As a future social worker, I am writing to you today to ask that you reconsider our approach to long-term care in the province of New Brunswick. It is no secret that New Brunswick has one of the fastest ageing populations in Canada, or that our long-term care sector is woefully unprepared for this trend. Wait lists for nursing homes are growing by the year, leaving hundreds of New Brunswickers living in hospitals.
According to the Coalition for Seniors and Nursing Home Rights, in 2019, there were more than 700 individuals waiting for long-term care in New Brunswick, with 419 people waiting in the hospital. What facilities we do have are overwhelmed with staffing shortages and inadequate support.
In a recent panel on the state of long-term care in Canada, Dr. Albert Banerjee highlighted how care workers had only 45 minutes to get 12 residents out of bed, bathed, toileted, dressed and prepared for the day. These workers remarked that there is just not enough time for them to give the residents the care they deserve and need, fostering dangerous working conditions. Similar concerns were raised when I visited an Alzheimer’s Society support group.
While the precarious nature of long-term care in New Brunswick is a matter of alarm, it is also an opportunity for our province to become leaders. The long-term care crisis provides a unique opening to pursue cutting edge New Brunswick-first innovations in the long-term care sector and cement our province as a leader in Canadian social policy. To become a leader, however, we must first admit that there are flaws.
The task of restructuring long-term care in New Brunswick is a daunting one, as complex problems require complex solutions. I understand that there are limits to what you can accomplish within your term, but I beg of you to ask this question: What will you be remembered more for, your accomplishments or your failures? Will your legacy be your success in maintaining the status quo, or will it be your failure to address a system that is so clearly broken? You might not be able to completely fix long-term care in New Brunswick, but you can be the pioneer that began the process. What’s more, the key to beginning this shift is perhaps simpler than you might believe.

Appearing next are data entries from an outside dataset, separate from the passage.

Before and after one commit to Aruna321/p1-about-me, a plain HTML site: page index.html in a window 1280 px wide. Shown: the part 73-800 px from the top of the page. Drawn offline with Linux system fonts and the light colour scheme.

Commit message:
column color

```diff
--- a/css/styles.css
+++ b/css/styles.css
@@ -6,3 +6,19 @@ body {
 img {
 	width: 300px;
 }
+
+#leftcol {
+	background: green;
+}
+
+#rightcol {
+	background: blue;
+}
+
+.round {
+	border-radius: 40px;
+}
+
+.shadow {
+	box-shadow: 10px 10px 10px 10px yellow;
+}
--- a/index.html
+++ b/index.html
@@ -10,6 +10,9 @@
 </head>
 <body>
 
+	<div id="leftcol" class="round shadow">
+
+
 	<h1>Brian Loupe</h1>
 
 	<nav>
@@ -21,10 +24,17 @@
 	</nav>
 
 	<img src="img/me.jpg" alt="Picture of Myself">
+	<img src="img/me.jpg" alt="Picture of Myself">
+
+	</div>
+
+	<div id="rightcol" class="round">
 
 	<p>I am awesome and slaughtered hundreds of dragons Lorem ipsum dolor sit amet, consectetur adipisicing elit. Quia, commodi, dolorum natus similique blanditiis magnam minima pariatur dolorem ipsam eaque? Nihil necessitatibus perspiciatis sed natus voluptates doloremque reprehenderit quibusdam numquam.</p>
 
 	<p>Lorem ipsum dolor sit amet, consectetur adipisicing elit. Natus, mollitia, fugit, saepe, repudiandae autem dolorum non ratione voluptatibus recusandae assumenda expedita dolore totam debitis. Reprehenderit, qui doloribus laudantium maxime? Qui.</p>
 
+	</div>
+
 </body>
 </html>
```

The start of this process, Mr. Higgs, begins with the simple acknowledgment that long-term care is important, that the care of older folk is a top priority of society, and that those who care for such folk deserve a greater quality of life and of work. This acknowledgement must be supported through policy and legislation, such as passing pay equity legislation for the private sector, improving working conditions for long-term care staff, and/or drafting a policy to close the staff-to-resident ratio in long-term care homes.
If we are to transform our long-term care sector into one that allows older adults to thrive, and not just survive, then we must begin by valuing the workers who will make this happen. As COVID-19 repeatedly demonstrates the inhumane and deplorable state of long-term care across Canada, an opportunity has presented itself for New Brunswick to lead the rest of our nation in long-term care.

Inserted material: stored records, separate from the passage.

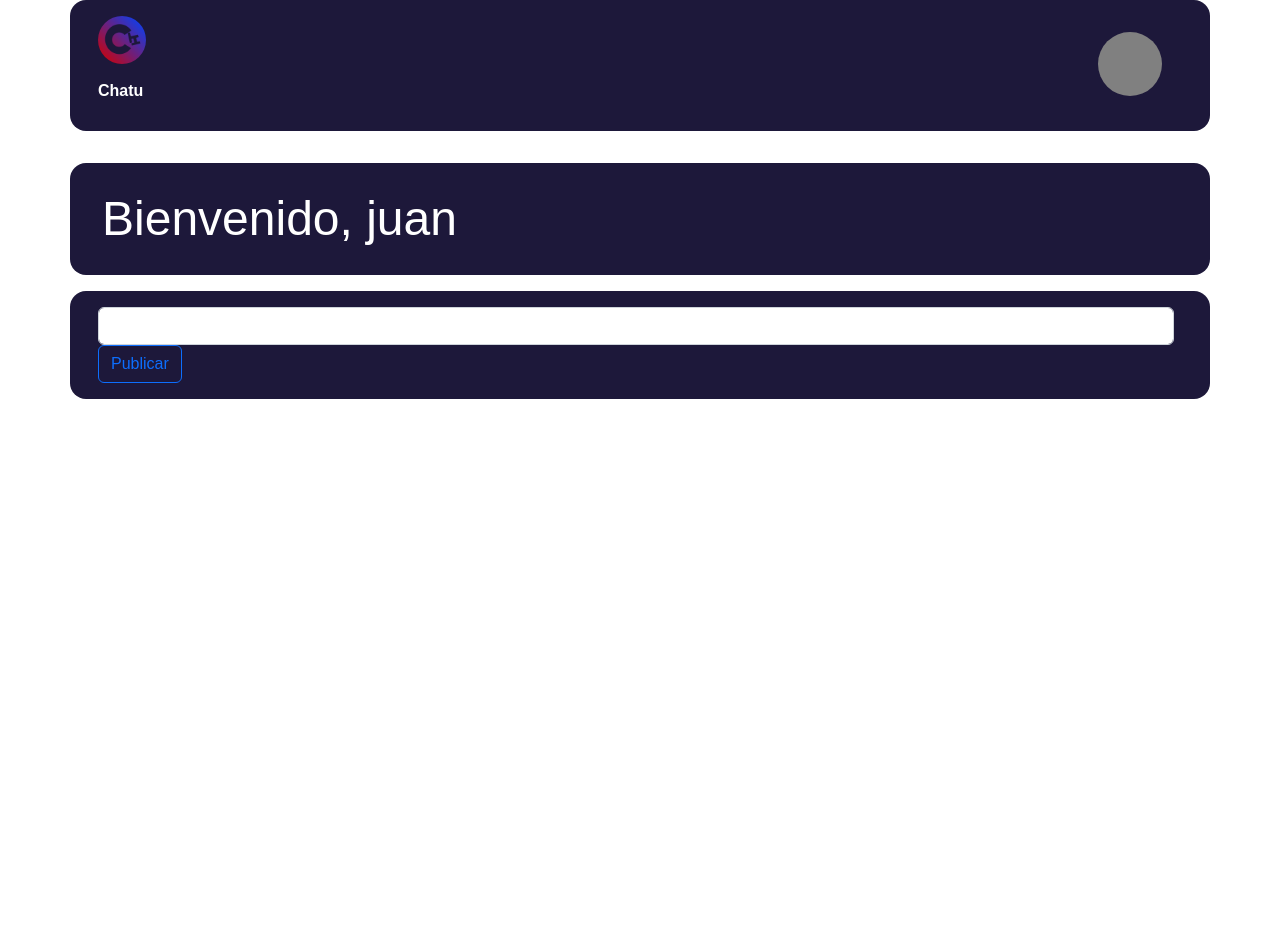
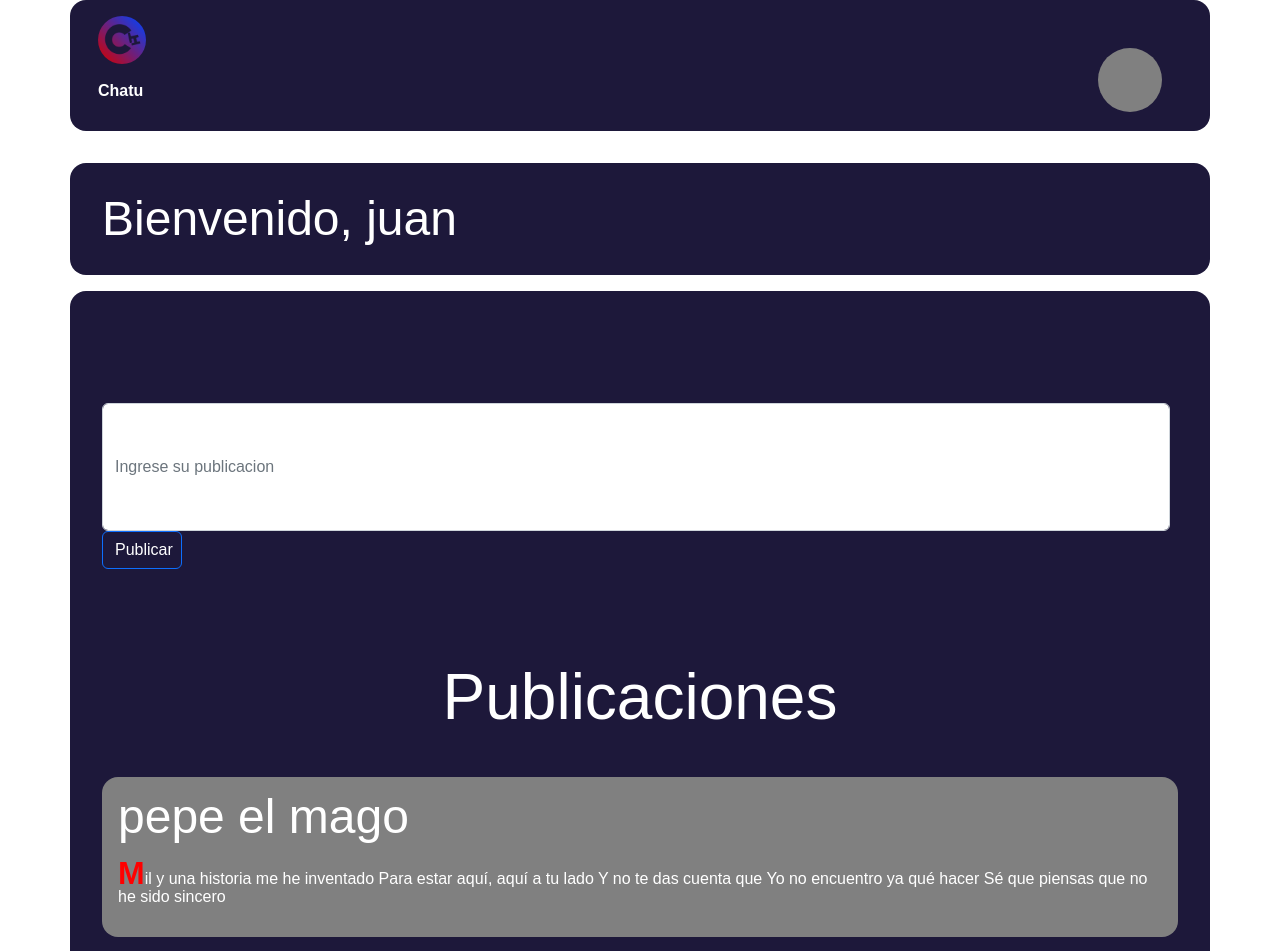
Before and after one commit to miguelcastrozz/Project-Chatu, a React (Create React App) app in the folder frontend/: page /publications in a window 1280 px wide. Shown: the top 951 px of the page. Before the commit the page ends 800 px from the top, so only its background shows below. Built offline with nearby package versions, Linux system fonts and the light colour scheme.

Commit message:
publications system 1.0

```diff
--- a/frontend/src/components/Botones.jsx
+++ b/frontend/src/components/Botones.jsx
@@ -1,9 +1,10 @@
 import Button from "react-bootstrap/Button";
 
-export default function Botones({ children, onClick, type, width , height}) {
+export default function Botones({ children, onClick, type, width, height }) {
   const styles = {
     width: `${width}rem`,
-    height: `${height}rem`
+    height: `${height}rem`,
+    margin: "0 auto",
   };
 
   return (
--- a/frontend/src/components/IngresarTexto.jsx
+++ b/frontend/src/components/IngresarTexto.jsx
@@ -1,23 +1,21 @@
-
 import Form from "react-bootstrap/Form";
 
-export default function IngresarTexto({ ...props}) {
+export default function IngresarTexto({ ...props }) {
+  const styles = {
+    height: `${props.height}rem`,
+  };
 
-  const style = {
-
-  }
   return (
     <div>
       <Form className="d-flex">
         <Form.Control
-
+          style={styles}
           type={props.type}
           onChange={props.onChange}
           placeholder={props.placeholder}
           className="me-2"
           aria-label="Search"
         />
-
       </Form>
     </div>
   );
--- a/frontend/src/components/Publicar.jsx
+++ b/frontend/src/components/Publicar.jsx
@@ -1,13 +1,14 @@
 import { Container, Form } from "react-bootstrap";
 import Botones from "./Botones";
 import IngresarTexto from "./IngresarTexto";
+import "../stylesheets/app.css";
 
 export default function Publicar() {
   return (
-    <Container>
+    <Container className="Publicar-formulario">
       <Form>
-        <IngresarTexto></IngresarTexto>
-        <Botones>Publicar</Botones>
+        <IngresarTexto placeholder="Ingrese su publicacion" height={8} />
+        <Botones width={5}>Publicar</Botones>
       </Form>
     </Container>
   );
--- a/frontend/src/components/Titulo.jsx
+++ b/frontend/src/components/Titulo.jsx
@@ -11,4 +11,5 @@ export default function Titulo({children, width}) {
     <h1 style={styles} className="titulo">{children}</h1>
   );
 
+
 }
--- a/frontend/src/components/barra.jsx
+++ b/frontend/src/components/barra.jsx
@@ -13,13 +13,18 @@ export default function BarradeNav({ ...props }) {
     <Row>
       <Col>
         <Container className="Publicaciones-template">
-          <img src={Logo} style={Logo_style} />
+          <img src={Logo} alt="" style={Logo_style} />
           <p>Chatu</p>
         </Container>
       </Col>
       <Col></Col>
       <Col>
+        <Row>
+          <p>{props.name}</p>
+        </Row>
+        <Row></Row>
         <Container className="Perfil">{props.children}</Container>
+        <Row></Row>
       </Col>
     </Row>
   );
--- a/frontend/src/components/publicacion.jsx
+++ b/frontend/src/components/publicacion.jsx
@@ -1,5 +1,8 @@
 import Container from "react-bootstrap/esm/Container";
+import "../stylesheets/app.css";
 
-export default function Publicacion({children}) {
-  return <Container className="Publicacion_contenido">{children}</Container>;
+export default function Publicacion({ ...props }) {
+  return (
+    <Container className="Publicacion_contenido">{props.children}</Container>
+  );
 }
--- a/frontend/src/stylesheets/app.css
+++ b/frontend/src/stylesheets/app.css
@@ -128,12 +128,12 @@ nav {
   margin-bottom: 1rem;
 }
 
-.Publicaciones {
+.Publicaciones * {
+  color: white;
 }
 
 .Publicaciones-navbar {
   background-color: var(--main-color);
-  color: white;
   padding: 1rem;
   font-family: sans-serif;
   font-weight: bold;
@@ -150,6 +150,10 @@ nav {
   border-radius: 1rem;
 }
 
+.Publicar-formulario * {
+  margin-top: 2rem;
+}
+
 .Perfil {
   background-color: gray;
   border-radius: 3rem;
@@ -159,12 +163,51 @@ nav {
   height: 4rem;
 }
 
+.Publi {
+  color: white;
+  margin: 3rem 2rem;
+  font-size: 4rem;
+  font-family: sans-serif;
+  text-align: center;
+}
+
 .Publicaciones-feed {
   margin-top: 1rem;
   padding: 1rem;
   font-family: sans-serif;
   background-color: var(--main-color);
   border-radius: 1rem;
+}
+
+.Publicar_texto {
+  height: 5rem;
+}
+
+.Publicaciones-feed > div {
+  margin-top: 1rem;
+  padding: 1rem;
+}
+
+.Publicacion_contenido {
+  background-color: grey;
+  border-radius: 1rem;
+  margin-top: 1rem;
+  padding: 1rem;
+}
+
+.Publicacion_contenido > h1 {
+  font-size: 3rem;
+  font-family: sans-serif;
+}
+
+.parrafo::first-letter {
+  color: red;
+  font-size: 2rem;
+  font-weight: 900;
+}
+
+.Publicaciones-Pub {
+  background-color: azure;
 }
 
 @keyframes appear {
--- a/frontend/src/views/Inicio.jsx
+++ b/frontend/src/views/Inicio.jsx
@@ -4,8 +4,17 @@ import Botones from "../components/Botones";
 import Titulo from "../components/Titulo";
 import Subtitulo from "../components/Subtitulo";
 import Vinculos from "../components/Vinculos";
+import { useNavigate } from "react-router-dom";
 
 export default function Inicio() {
+
+  const navigate = useNavigate();
+
+
+  function redirection(){
+      navigate("/login")
+  }
+
   return (
     <>
       <Container className="Inicio">
@@ -14,11 +23,11 @@ export default function Inicio() {
           <Subtitulo>Donde las opiniones convergen</Subtitulo>
         </Container>
         <Container className="Inicio-medio">
-          <Botones className="Inicio-boton" direccion="Login" width={25}>Iniciar sesión</Botones>
+          <Botones className="Inicio-boton" onClick = {redirection()} width={25}>Iniciar sesión</Botones>
         </Container>
         <Container className="Inicio-abajo">
           <p>¿Eres nuevo en Chatu?</p>
-          <Vinculos direccion="register"> Clickea aquí</Vinculos>
+          <Vinculos direccion="register" > Clickea aquí</Vinculos>
         </Container>
       </Container>
     </>
--- a/frontend/src/views/Publicaciones.jsx
+++ b/frontend/src/views/Publicaciones.jsx
@@ -3,10 +3,22 @@ import Publicar from "../components/Publicar";
 import Container from "react-bootstrap/esm/Container";
 import { Row } from "react-bootstrap";
 import "../stylesheets/app.css";
+import Publicacion from "../components/publicacion";
 
 export default function Publicaciones() {
+  //inserte el nombre de usuario de la persona que ingreso
   function saludar(nombre) {
     return `Bienvenido, ${nombre}`;
+  }
+
+  // componente publicacion
+  function publicar(titulo, Contenido) {
+    return (
+      <Publicacion>
+        <h1>{titulo}</h1>
+        <p className="parrafo">{Contenido}</p>
+      </Publicacion>
+    );
   }
 
   return (
@@ -23,13 +35,17 @@ export default function Publicaciones() {
           </Container>
         </Row>
         <Row>
-
-          <Container className = "Publicaciones-feed">
-          <Publicar></Publicar>
-          <Container className = "Publicaciones-vista">
-
-          </Container>
-
+          <Container className="Publicaciones-feed">
+            <Publicar></Publicar>
+            <Container className="Publicaciones-vista">
+              <h1 className="Publi">Publicaciones</h1>
+              {publicar(
+                "pepe el mago",
+                "Mil y una historia me he inventado \n Para estar aquí, aquí a tu lado\n Y no te das cuenta que\nYo no encuentro ya qué hacer\nSé que piensas que no he sido sincero"
+              )}
+              {publicar("non", "me debe 300 lucas")}
+              {publicar("UY ZONAS", "cuales!!!!!!!")}
+            </Container>
           </Container>
         </Row>
       </Container>
```
Also changed, not shown: frontend/src/views/Comentarios.jsx (deleted, +0 -7 lines).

Will we demonstrate to Canada, and the world, what a comprehensive long-term care sector that values care work looks like? Or will we be remembered as another contributor to the shameful and dehumanizing treatment of older generations and their carers? Mr. Higgs, I beg of you, pick the former, and show the world what happens when we value the care of older adults.

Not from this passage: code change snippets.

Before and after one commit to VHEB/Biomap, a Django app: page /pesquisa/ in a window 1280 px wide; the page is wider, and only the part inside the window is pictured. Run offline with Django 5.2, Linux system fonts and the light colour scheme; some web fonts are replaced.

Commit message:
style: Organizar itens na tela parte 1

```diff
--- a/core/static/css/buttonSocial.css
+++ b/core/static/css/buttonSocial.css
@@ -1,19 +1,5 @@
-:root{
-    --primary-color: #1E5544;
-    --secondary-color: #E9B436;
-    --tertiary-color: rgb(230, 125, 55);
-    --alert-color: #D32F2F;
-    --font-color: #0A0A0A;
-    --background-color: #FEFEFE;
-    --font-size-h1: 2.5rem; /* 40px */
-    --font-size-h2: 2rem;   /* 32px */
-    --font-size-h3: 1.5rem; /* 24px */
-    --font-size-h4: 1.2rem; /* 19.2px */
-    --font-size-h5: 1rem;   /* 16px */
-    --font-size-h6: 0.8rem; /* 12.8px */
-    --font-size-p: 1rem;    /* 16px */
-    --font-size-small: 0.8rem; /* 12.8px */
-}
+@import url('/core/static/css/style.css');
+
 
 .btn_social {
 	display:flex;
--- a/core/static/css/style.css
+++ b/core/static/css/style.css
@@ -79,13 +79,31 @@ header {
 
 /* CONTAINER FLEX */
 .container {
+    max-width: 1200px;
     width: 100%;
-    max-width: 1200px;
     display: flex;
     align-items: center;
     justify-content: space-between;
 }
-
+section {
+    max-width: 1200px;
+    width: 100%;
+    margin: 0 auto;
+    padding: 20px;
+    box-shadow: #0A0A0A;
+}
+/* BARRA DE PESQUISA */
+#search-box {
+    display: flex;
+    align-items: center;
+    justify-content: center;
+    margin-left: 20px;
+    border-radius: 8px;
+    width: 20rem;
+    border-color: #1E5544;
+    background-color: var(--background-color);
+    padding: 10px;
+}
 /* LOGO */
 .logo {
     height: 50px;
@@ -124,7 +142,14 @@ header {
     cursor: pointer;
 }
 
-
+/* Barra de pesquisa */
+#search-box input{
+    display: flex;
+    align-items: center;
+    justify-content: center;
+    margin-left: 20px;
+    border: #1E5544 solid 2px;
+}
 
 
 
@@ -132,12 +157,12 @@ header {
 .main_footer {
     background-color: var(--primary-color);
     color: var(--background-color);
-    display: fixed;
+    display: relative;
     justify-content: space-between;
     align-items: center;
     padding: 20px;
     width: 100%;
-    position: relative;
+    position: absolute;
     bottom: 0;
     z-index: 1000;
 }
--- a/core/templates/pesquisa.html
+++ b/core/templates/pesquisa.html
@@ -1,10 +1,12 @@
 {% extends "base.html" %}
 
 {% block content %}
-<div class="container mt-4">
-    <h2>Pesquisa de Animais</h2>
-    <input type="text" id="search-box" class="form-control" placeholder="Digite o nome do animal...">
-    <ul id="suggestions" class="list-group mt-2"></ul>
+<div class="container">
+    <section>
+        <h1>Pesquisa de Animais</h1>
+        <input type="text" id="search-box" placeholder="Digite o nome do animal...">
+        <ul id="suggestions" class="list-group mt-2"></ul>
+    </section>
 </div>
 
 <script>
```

Jordan Grimsely is a social work student at St. Thomas University in Fredericton.